Tehran’s well-planned, combined drone-cruise missile operation for blowing up two major arms of Saudi Arabia’s oil infrastructure on Saturday, Sept. 14 exceeded its highest expectations. It caught the US and the oil kingdom off-balance. After a 48-hour stunned silence, President Donald Trump commented on Monday, that although it looked as though the culprit was Iran, he still wanted “more proof.” He went on to say, “We have the exact location of just about everything,” then added “We’d certainly like to avoid war. I don’t want war with anybody, but we’re prepared more than anybody.”
Riyadh’s initial response combined shock with a hesitant appeal for an international investigation. It was only on Wednesday, Sept. 18, that the Saudi defense ministry was ready to come forward and claim “material evidence proving that Iran was responsible” for the attacks on Aramco oil installations with images of Iranian weapons. The attacks came from the north, said the Saudi statement, and were “unquestionably sponsored by Iran.”
By then, Secretary of State Mike Pompeo had arrived in Saudi Arabia and met with Crown Prince Muhammed Bin Salman (MbS). He called the attack an “act of war” before leaving Jeddah without conducting a promised news conference.
Neither Washington nor Riyadh needed proof of where the attacks originated; it was not in doubt. They were playing for time while turning over their response to the extreme provocation. This encouraged Tehran in its conviction that it still had a free hand to prepare when, where and against whom to lash out against next.
Supreme leader Ayatollah Ali Khamenei meanwhile stepped into the role of lead-antagonistto Donald Trump by informing state TV on Tuesday, “The policy of maximum pressure against Iran is worthless. All Iranian officials unanimously believe that there will be no negotiations with the US at any level.” He went on to say that “If Washington changes its behavior and returns to Iran’s 2015 nuclear deal, then it can join multilateral talks between Iran and other parties to the deal.”
Khamenei felt confident enough not just to lay down the law on his government’s policy, but to dictate Washington’s behavior as the pre-condition for any talks.

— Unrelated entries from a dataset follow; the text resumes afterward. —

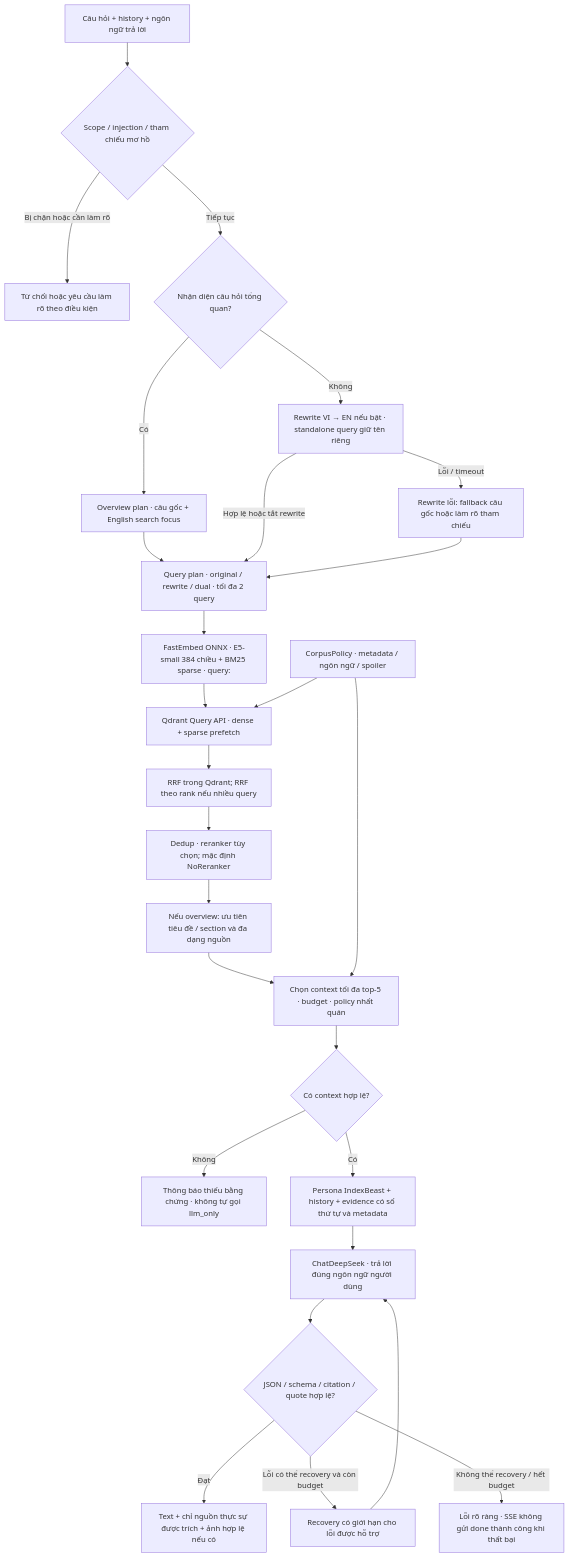
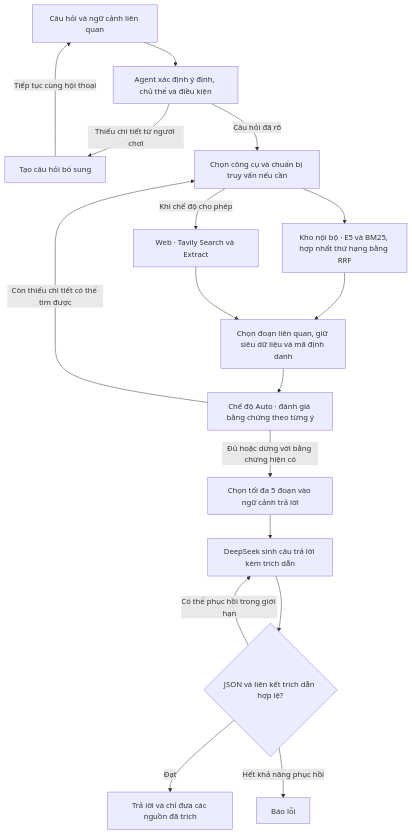
Before and after one commit to HoanBuCon/Index-Beast: the third of 4 diagrams in docs/indexbeast-system-pipeline.md, drawn with Mermaid. The commit also changed other lines of this file, not shown here.

Commit message:
refactor: Update documentation structure and content for IndexBeast system pipeline

````diff
--- a/docs/indexbeast-system-pipeline.md
+++ b/docs/indexbeast-system-pipeline.md
@@ -190,53 +83,19 @@
 ```mermaid
 graph TD
-    INPUT["Câu hỏi + history + ngôn ngữ trả lời"]
-    SCOPE{"Scope / injection / tham chiếu mơ hồ"}
-    STATIC["Từ chối hoặc yêu cầu làm rõ theo điều kiện"]
-    OVERVIEW{"Nhận diện câu hỏi tổng quan?"}
-    PLAN["Overview plan · câu gốc + English search focus"]
-    REWRITE["Rewrite VI → EN nếu bật · standalone query giữ tên riêng"]
-    FALLBACK["Rewrite lỗi: fallback câu gốc hoặc làm rõ tham chiếu"]
-    QUERIES["Query plan · original / rewrite / dual · tối đa 2 query"]
-    ENCODE["FastEmbed ONNX · E5-small 384 chiều + BM25 sparse · query:"]
-    QUERYAPI["Qdrant Query API · dense + sparse prefetch"]
-    FILTER["CorpusPolicy · metadata / ngôn ngữ / spoiler"]
-    FUSION["RRF trong Qdrant; RRF theo rank nếu nhiều query"]
-    RANK["Dedup · reranker tùy chọn; mặc định NoReranker"]
-    ORDER["Nếu overview: ưu tiên tiêu đề / section và đa dạng nguồn"]
-    CONTEXT["Chọn context tối đa top-5 · budget · policy nhất quán"]
-    ENOUGH{"Có context hợp lệ?"}
-    NOEVIDENCE["Thông báo thiếu bằng chứng · không tự gọi llm_only"]
-    PROMPT["Persona IndexBeast + history + evidence có số thứ tự và metadata"]
-    GENERATE["ChatDeepSeek · trả lời đúng ngôn ngữ người dùng"]
-    CHECK{"JSON / schema / citation / quote hợp lệ?"}
-    RECOVER["Recovery có giới hạn cho lỗi được hỗ trợ"]
-    ERROR["Lỗi rõ ràng · SSE không gửi done thành công khi thất bại"]
-    OUTPUT["Text + chỉ nguồn thực sự được trích + ảnh hợp lệ nếu có"]
-
-    INPUT --> SCOPE
-    SCOPE -->|"Bị chặn hoặc cần làm rõ"| STATIC
-    SCOPE -->|"Tiếp tục"| OVERVIEW
-    OVERVIEW -->|"Có"| PLAN
-    OVERVIEW -->|"Không"| REWRITE
-    PLAN --> QUERIES
-    REWRITE -->|"Hợp lệ hoặc tắt rewrite"| QUERIES
-    REWRITE -->|"Lỗi / timeout"| FALLBACK
-    FALLBACK --> QUERIES
-    QUERIES --> ENCODE
-    ENCODE --> QUERYAPI
-    FILTER --> QUERYAPI
-    QUERYAPI --> FUSION
-    FUSION --> RANK
-    RANK --> ORDER
-    ORDER --> CONTEXT
-    FILTER --> CONTEXT
-    CONTEXT --> ENOUGH
-    ENOUGH -->|"Không"| NOEVIDENCE
-    ENOUGH -->|"Có"| PROMPT
-    PROMPT --> GENERATE
-    GENERATE --> CHECK
-    CHECK -->|"Đạt"| OUTPUT
-    CHECK -->|"Lỗi có thể recovery và còn budget"| RECOVER
-    RECOVER --> GENERATE
-    CHECK -->|"Không thể recovery / hết budget"| ERROR
+    IN["Câu hỏi và ngữ cảnh liên quan"] --> PLAN["Agent xác định ý định, chủ thể và điều kiện"]
+    PLAN -->|"Thiếu chi tiết từ người chơi"| ASK["Tạo câu hỏi bổ sung"]
+    ASK -->|"Tiếp tục cùng hội thoại"| IN
+    PLAN -->|"Câu hỏi đã rõ"| TOOL["Chọn công cụ và chuẩn bị truy vấn nếu cần"]
+    TOOL --> LOCAL["Kho nội bộ · E5 và BM25, hợp nhất thứ hạng bằng RRF"]
+    TOOL -->|"Khi chế độ cho phép"| WEB["Web · Tavily Search và Extract"]
+    LOCAL --> PICK["Chọn đoạn liên quan, giữ siêu dữ liệu và mã định danh"]
+    WEB --> PICK
+    PICK --> EVAL["Chế độ Auto · đánh giá bằng chứng theo từng ý"]
+    EVAL -->|"Còn thiếu chi tiết có thể tìm được"| TOOL
+    EVAL -->|"Đủ hoặc dừng với bằng chứng hiện có"| CTX["Chọn tối đa 5 đoạn vào ngữ cảnh trả lời"]
+    CTX --> LLM["DeepSeek sinh câu trả lời kèm trích dẫn"]
+    LLM --> CHECK{"JSON và liên kết trích dẫn hợp lệ?"}
+    CHECK -->|"Đạt"| OUT["Trả lời và chỉ đưa các nguồn đã trích"]
+    CHECK -->|"Có thể phục hồi trong giới hạn"| LLM
+    CHECK -->|"Hết khả năng phục hồi"| ERR["Báo lỗi"]
 ```
````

After knocking out more than 5 percent of global oil supplies and more than half of the crude product of the world’s top exporter, Tehran had by a single shot also called into question the prowess of America as a world power able to defend its ally’s oil production, guarantee oil export routes from the Gulf and secure the world supply of energy. The Islamic regime in Tehran had vindicated its threat to counter US sanctions against its oil sales by disrupting all other oil exports from the Gulf region.
Five months went by from the first, fairly minor Iranian strikes against Gulf oil facilities, but although US officials spoke at length about US readiness to repel attacks on Saudi oil and secure the Strait of Hormuz export route, it now emerges that neither Washington nor its Gulf allies were ready to face a fresh round of Iranian aggression. Washington appears to have counted on the harsh US sanctions for bringing Tehran to heel and on a patchy coalition for securing tanker navigation through the Gulf of Hormuz.

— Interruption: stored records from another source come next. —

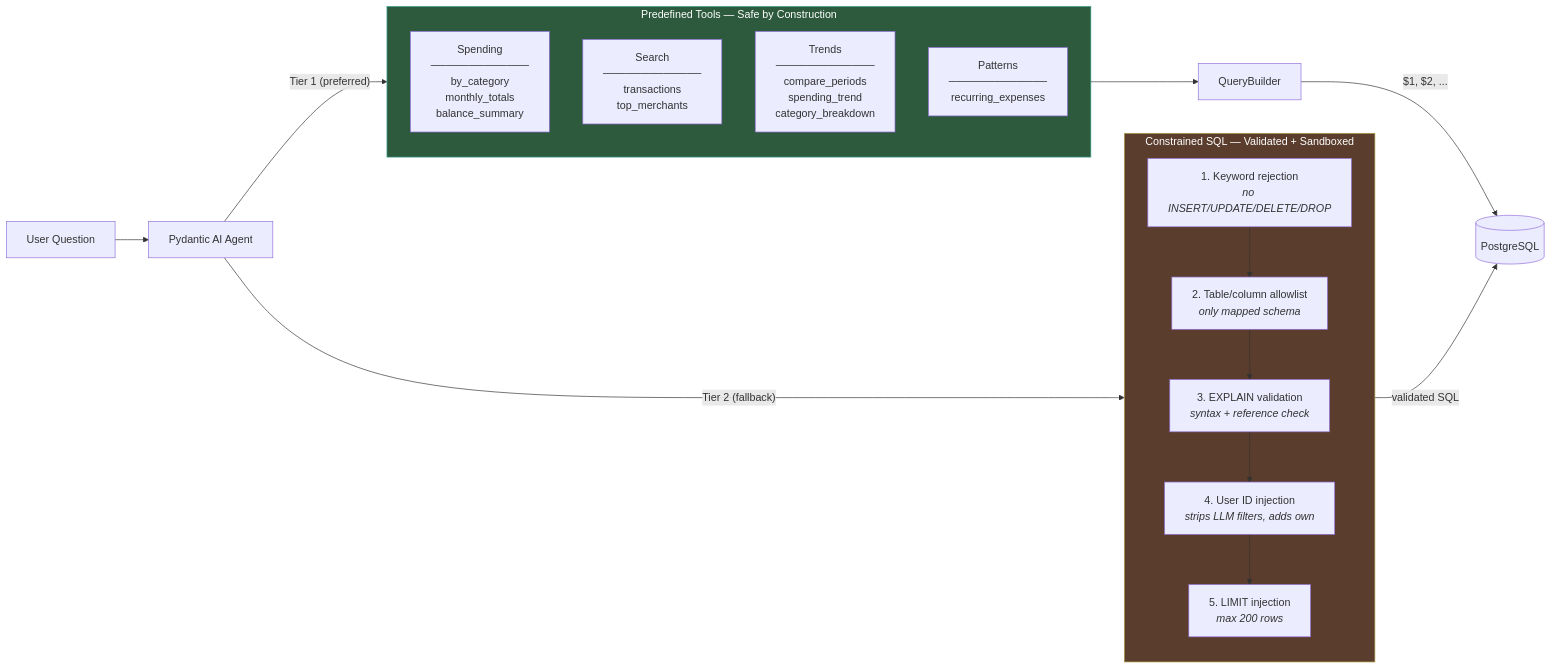
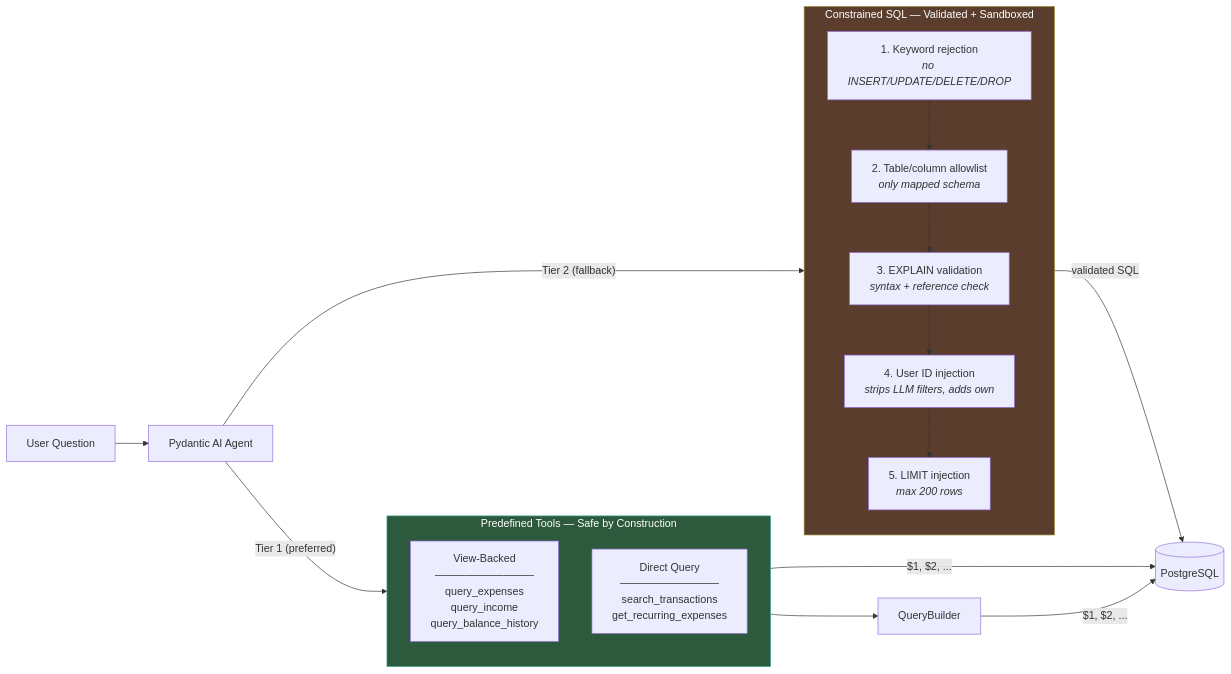
Before and after one commit to maxibove13/finance-query-agent: the fourth of 8 diagrams in README.md, drawn with Mermaid. The commit also changed other lines of this file and 2 other files, not shown here.

First line of the commit message:
docs: update documentation to match consolidated tool architecture (#22)

````diff
--- a/README.md
+++ b/README.md
@@ -144,32 +141,31 @@
 ```mermaid
 graph LR
     Q[User Question] --> AGENT[Pydantic AI Agent]
 
     AGENT -->|"Tier 1 (preferred)"| PREDEFINED
     AGENT -->|"Tier 2 (fallback)"| CONSTRAINED
 
     subgraph PREDEFINED["Predefined Tools — Safe by Construction"]
         direction TB
-        S["Spending<br/>─────────────<br/>by_category<br/>monthly_totals<br/>balance_summary"]
-        X["Search<br/>─────────────<br/>transactions<br/>top_merchants"]
-        R["Trends<br/>─────────────<br/>compare_periods<br/>spending_trend<br/>category_breakdown"]
-        RC["Patterns<br/>─────────────<br/>recurring_expenses"]
+        V["View-Backed<br/>─────────────<br/>query_expenses<br/>query_income<br/>query_balance_history"]
+        D["Direct Query<br/>─────────────<br/>search_transactions<br/>get_recurring_expenses"]
     end
 
     subgraph CONSTRAINED["Constrained SQL — Validated + Sandboxed"]
         direction TB
         V1["1. Keyword rejection<br/><i>no INSERT/UPDATE/DELETE/DROP</i>"]
         V2["2. Table/column allowlist<br/><i>only mapped schema</i>"]
         V3["3. EXPLAIN validation<br/><i>syntax + reference check</i>"]
         V4["4. User ID injection<br/><i>strips LLM filters, adds own</i>"]
         V5["5. LIMIT injection<br/><i>max 200 rows</i>"]
         V1 --> V2 --> V3 --> V4 --> V5
     end
 
-    PREDEFINED --> QB[QueryBuilder]
-    QB -->|"$1, $2, ..."| DB[(PostgreSQL)]
+    V -->|"$1, $2, ..."| DB[(PostgreSQL)]
+    D --> QB[QueryBuilder]
+    QB -->|"$1, $2, ..."| DB
     CONSTRAINED -->|"validated SQL"| DB
 
     style PREDEFINED fill:#2d5a3d,stroke:#4a9,color:#fff
     style CONSTRAINED fill:#5a3d2d,stroke:#a94,color:#fff
 ```
````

While the Saudis quietly engaged Iran for the first time in “unidentified” operations against its bases near the Syria-Iraqi (See the lead item in this issue), this only encouraged Tehran to go forward with its next move, for which the oil kingdom was not prepared. The Iranian cruise missiles and drones launched on Saturday encountered no resistance although the Saudi oil fields are reputed to be the most strongly fortified locations in the world. The US defense systems guarding the Aramco facilities and those supplied to Riyadh were silent. The incoming assault was not even detected – much less intercepted.

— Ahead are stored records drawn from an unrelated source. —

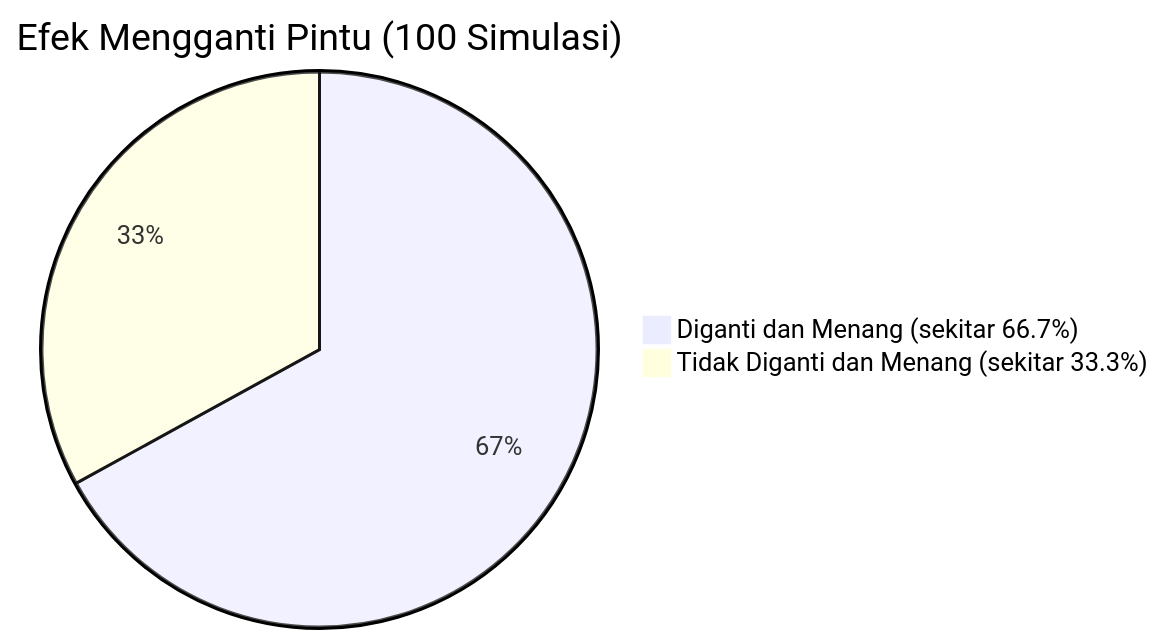
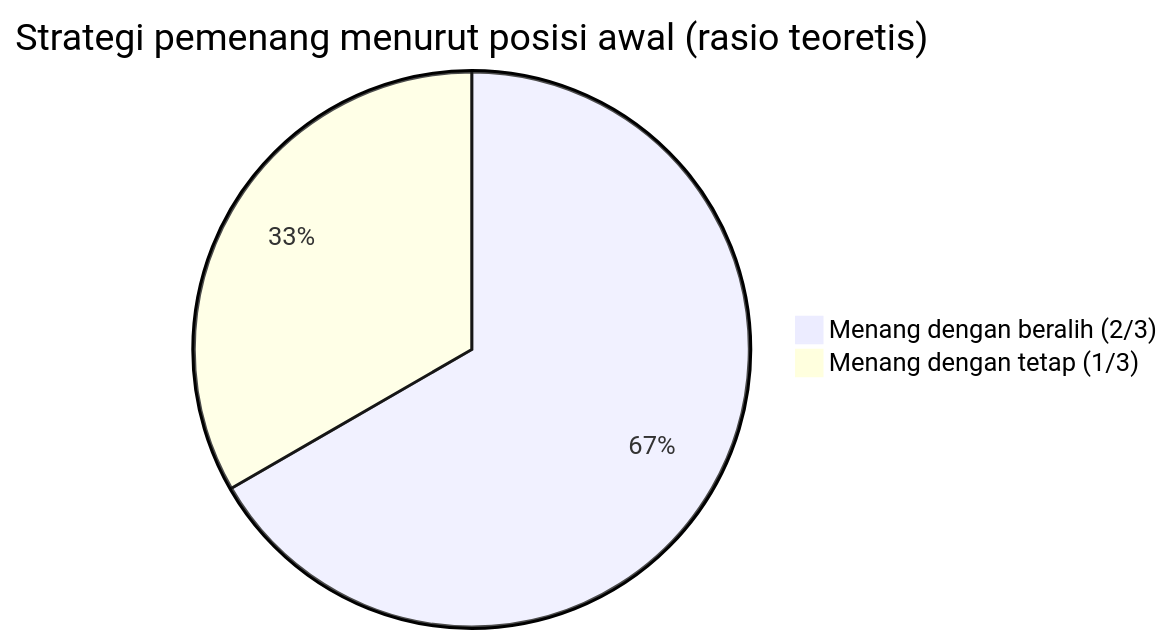
Before and after one commit to kenjinote/blog: the second of 2 diagrams in content/post/モンティ・ホール問題/index.id.md, drawn with Mermaid. The commit also changed other lines of this file and 8 other files, not shown here.

````diff
--- a/content/post/モンティ・ホール問題/index.id.md
+++ b/content/post/モンティ・ホール問題/index.id.md
@@ -161,5 +195,5 @@
 ```mermaid
-pie title Efek Mengganti Pintu (100 Simulasi)
-    "Diganti dan Menang (sekitar 66.7%)" : 67
-    "Tidak Diganti dan Menang (sekitar 33.3%)" : 33
+pie title Strategi pemenang menurut posisi awal (rasio teoretis)
+    "Menang dengan beralih (2/3)" : 2
+    "Menang dengan tetap (1/3)" : 1
 ```
````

The calamity left mystified observers asking where were the fleets of sophisticated US air and naval units built up in the Gulf and surveillance satellites amid soaring US-Iranian tensions?
By now, even if President Trump does decide in the coming days or weeks on a military response to Iran’s aggression, he may have missed the train. Iran is almost certainly locked into position for the next instalments of its campaign, which is likely to spiral in violence and scope. DEBKA Weekly’s military and intelligence sources estimate that while continuing to batter Saudi Arabia, Tehran will respond to any US reprisal with direct attacks on US forces in the Gulf region and strategic targets in Israel. Tehran is not expected wait for a potential American backlash before moving into additional Middle East arenas. The test confronting the Trump administration is not just how to protect regional energy production and passage, but how to uphold US influence and standing in the region. The policy led by the Pentagon and US military chiefs to pull America’s military punches against Tehran so as not to detonate a full-scale war is doomed to failure. The Trump administration’s “maximum pressure” regime to force Iran into compliance and diplomacy without military engagement is not working against Tehran’s steadfast counter-campaign of “maximum resistance.” The Trump administration’s failure to contain Iran and its designs is bound to redound on other fields of US foreign policy. More than ready to exploit it are other recalcitrant rulers such as North Korea’s leader Kim Jong un as well asthe Taliban of Afghanistan.